(Before-and-after change records)
********************

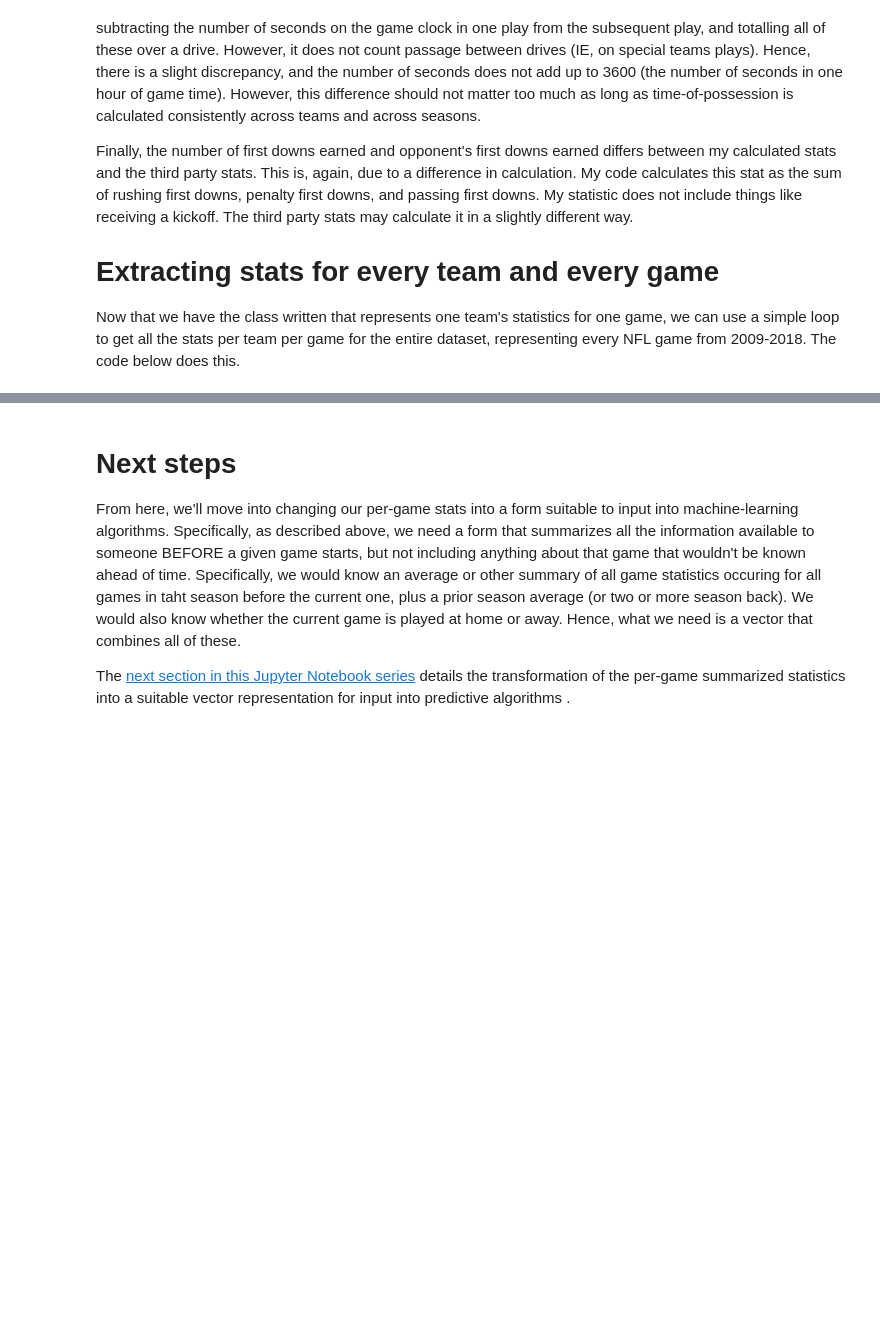
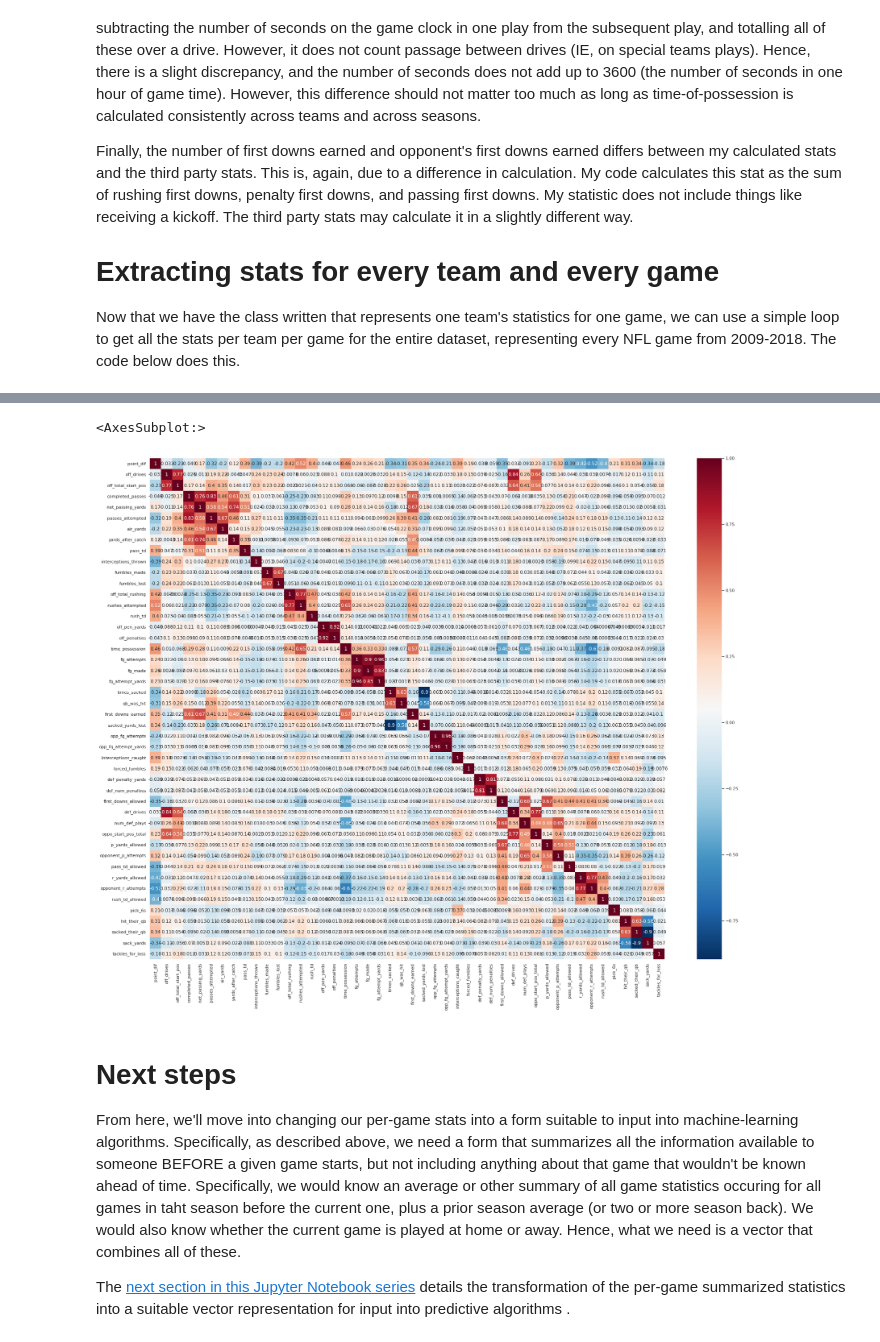
Before and after one commit to jswannac/NFL_Prediction_Step_by_Step, a Jupyter notebook: 2.NFL_Game_Data_Extraction.ipynb, the cells around one changed output, grey strips where cells are left out. Drawn from its saved outputs; the diff is of its cells as text; code cells hidden in the pictures; blank space fills up the shorter version.

Commit message:
Added correlation heatmap in section 2

```diff
--- a/2.NFL_Game_Data_Extraction.ipynb
+++ b/2.NFL_Game_Data_Extraction.ipynb
@@ -453,3 +459,18 @@ How many seconds to extract all features? 99.89124035835266
+# %%
+import seaborn as sns
+
+corr_df = per_game_stats.drop(["game_id", "game_date", "team", "season",
+                              "is_home_team"], axis=1)
+corr = corr_df.corr()
+sns.set(rc={"figure.figsize": (30, 24)})
+sns.heatmap(corr,
+                xticklabels=corr_df.columns,
+                yticklabels=corr_df.columns,
+                annot=True,
+                cmap="RdBu_r")
+# %% [output]
+<AxesSubplot:>
+[figure, added]
 # %% [markdown]
 # Next steps
 From here, we'll move into changing our per-game stats into a form suitable to input into machine-learning algorithms. Specifically, as described above, we need a form that summarizes all the information available to someone BEFORE a given game starts, but not including anything about that game that wouldn't be known ahead of time. Specifically, we would know an average or other summary of all game statistics occuring for all games in taht season before the current one, plus a prior season average (or two or more season back). We would also know whether the current game is played at home or away. Hence, what we need is a vector that combines all of these.
```
Also changed, not shown: parts of 2 cells of this notebook.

********************

| To do |
Scan the data, and report each line that uses the word "ipynb".

| Output below |
Before and after one commit to jswannac/NFL_Prediction_Step_by_Step, a Jupyter notebook: 2.NFL_Game_Data_Extraction.ipynb, the cells around one changed output, grey strips where cells are left out. Drawn from its saved outputs; the diff is of its cells as text; code cells hidden in the pictures; blank space fills up the shorter version.
--- a/2.NFL_Game_Data_Extraction.ipynb
+++ b/2.NFL_Game_Data_Extraction.ipynb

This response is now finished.